Our product is an injectable, and patients can be needle-phobic, or they can get needle fatigue. So it really does take a
hands-on approach. In our case, by employing nurse educators, we saw a 40 percent improvement in adherence. We also have a
new needleless device that is in development that will actually record the adherence and compliance and provide feedback to
CLINTON: What is the most pressing challenge for brands today?
MOSKOW: The brand has to work harder to bridge that gap between when the patient leaves the physician's office with the scrip and
then needs to know exactly what to do with that.
Education is a big part of it. How do you get that into patients' hands? Especially with HIPPA regulations. But they need

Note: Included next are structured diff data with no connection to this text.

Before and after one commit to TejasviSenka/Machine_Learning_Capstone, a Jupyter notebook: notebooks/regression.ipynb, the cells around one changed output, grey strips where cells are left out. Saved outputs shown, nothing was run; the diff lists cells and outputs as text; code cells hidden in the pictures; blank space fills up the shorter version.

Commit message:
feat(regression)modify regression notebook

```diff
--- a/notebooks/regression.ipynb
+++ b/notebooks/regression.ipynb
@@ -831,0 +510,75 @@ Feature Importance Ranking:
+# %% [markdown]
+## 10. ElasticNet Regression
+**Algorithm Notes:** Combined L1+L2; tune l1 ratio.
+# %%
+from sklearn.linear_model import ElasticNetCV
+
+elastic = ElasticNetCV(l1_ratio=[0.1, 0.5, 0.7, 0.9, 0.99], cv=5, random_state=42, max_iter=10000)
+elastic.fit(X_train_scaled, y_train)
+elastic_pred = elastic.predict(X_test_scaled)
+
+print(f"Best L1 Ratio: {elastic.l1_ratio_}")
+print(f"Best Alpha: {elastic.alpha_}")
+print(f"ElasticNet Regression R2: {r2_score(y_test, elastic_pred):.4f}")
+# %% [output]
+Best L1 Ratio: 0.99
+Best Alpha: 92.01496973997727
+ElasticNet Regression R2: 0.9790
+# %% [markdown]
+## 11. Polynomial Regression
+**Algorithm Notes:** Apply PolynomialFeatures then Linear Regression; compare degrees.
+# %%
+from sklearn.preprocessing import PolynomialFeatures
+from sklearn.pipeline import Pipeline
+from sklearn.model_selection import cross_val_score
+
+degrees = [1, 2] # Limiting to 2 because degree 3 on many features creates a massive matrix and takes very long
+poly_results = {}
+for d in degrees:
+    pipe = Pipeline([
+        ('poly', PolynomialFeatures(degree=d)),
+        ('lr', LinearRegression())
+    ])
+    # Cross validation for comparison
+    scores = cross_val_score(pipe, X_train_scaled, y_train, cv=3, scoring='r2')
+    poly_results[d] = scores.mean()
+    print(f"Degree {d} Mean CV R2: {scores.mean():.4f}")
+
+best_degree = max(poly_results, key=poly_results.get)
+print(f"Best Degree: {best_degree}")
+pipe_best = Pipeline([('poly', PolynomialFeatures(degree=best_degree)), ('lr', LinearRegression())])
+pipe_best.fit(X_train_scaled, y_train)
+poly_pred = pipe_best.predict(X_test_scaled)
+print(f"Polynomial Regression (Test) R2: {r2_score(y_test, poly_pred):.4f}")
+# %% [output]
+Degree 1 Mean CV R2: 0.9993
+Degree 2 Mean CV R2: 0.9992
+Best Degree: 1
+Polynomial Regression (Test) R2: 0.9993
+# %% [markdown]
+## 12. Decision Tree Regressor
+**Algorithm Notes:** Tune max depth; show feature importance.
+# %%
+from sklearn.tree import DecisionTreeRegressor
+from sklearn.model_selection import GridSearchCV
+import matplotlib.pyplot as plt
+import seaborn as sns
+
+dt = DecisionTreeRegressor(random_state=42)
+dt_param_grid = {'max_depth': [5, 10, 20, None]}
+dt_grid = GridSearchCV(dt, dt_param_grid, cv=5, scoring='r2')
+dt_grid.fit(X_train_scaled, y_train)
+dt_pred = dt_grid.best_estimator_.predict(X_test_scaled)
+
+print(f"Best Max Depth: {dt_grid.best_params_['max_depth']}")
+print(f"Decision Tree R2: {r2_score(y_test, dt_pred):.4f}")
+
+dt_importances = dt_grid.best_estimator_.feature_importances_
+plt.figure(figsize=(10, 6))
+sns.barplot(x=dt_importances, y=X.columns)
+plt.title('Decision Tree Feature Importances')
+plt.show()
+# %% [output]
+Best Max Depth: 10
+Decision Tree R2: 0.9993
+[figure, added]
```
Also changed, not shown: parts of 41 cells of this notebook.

more information than they are getting in the average five-minute call.
HUNTSMAN: Let's face it, physicians are physicians and, not only do they not have a lot of time, but they are often not the best in
communicating with patients about the disease or the product.
WES WILKES (managing director, Interbrand Wood Healthcare): Chantix is putting more resources into the cessation programs than into straight product advertising. It's doing an amazing
job, and the company will start to see that it's going to have a relationship with these folks like no other by shifting the
model away from the traditional product branding.
CONKLIN: We need to put more time into understanding how drugs fit into patients' lives in terms of maintenance. Our industry puts
a lot of emphasis on getting patients started on medicine, but we also need to help patients continue their treatment. Many
illnesses are chronic, yet patients stop taking their medicines when they shouldn't. When you see compliance issues in rheumatoid
arthritis, hemophilia, and even transplantation, you know there's more we need to undestand about our patients and more we
need to do.
BREITSTEIN: Do you think companies can improve persistence?
WILKES: Not until they start to realize that it is much cheaper to maintain that patient base even after a patent expires. That will
be the biggest shift—when pharma companies start seeing patients as patients for life, and treating them as such. Even in
periods where they are investing money and losing money post–loss of exclusivity (LOE) and prelaunch.
PARRY: Like with Merck. It's not out of the cholesterol business. It is waiting to get back in big time.
CONKLIN: It will get better, but on a category-by-category basis. But you can't change society. Still, quite frankly, it's our responsibility
to improve compliance. It's the right thing to do to educate a patient, to talk to a physician.
BOKEN: But sometimes that responsibility is disheartening. Because you're improving compliance literally one patient at a time,
one day at a time, and that requires some commitment. It is like if you had to approach your marriage this way, you would
just be so grateful to have made it another day. But the point is, while there never is going to be 100 percent compliance,
it is reasonable to expect that we can improve it, and in the process, patients' lives.
CLINTON: Using the corporate brand in pharma marketing has both its benefits and its drawbacks. How do they stack up against
GUARINI: There was never any corporate branding in this industry for two reasons. One—let's admit it—it was a very smug, insulated
industry. It didn't need to do it. The other thing is if a product fell, and others were too closely aligned with the company
name, the company would also take a hit. Even now, look at the marketplace. Johnson & Johnson has the best reputation in healthcare.
But no Rx product carries the J&J logo—only Band-Aids and first aid and baby care.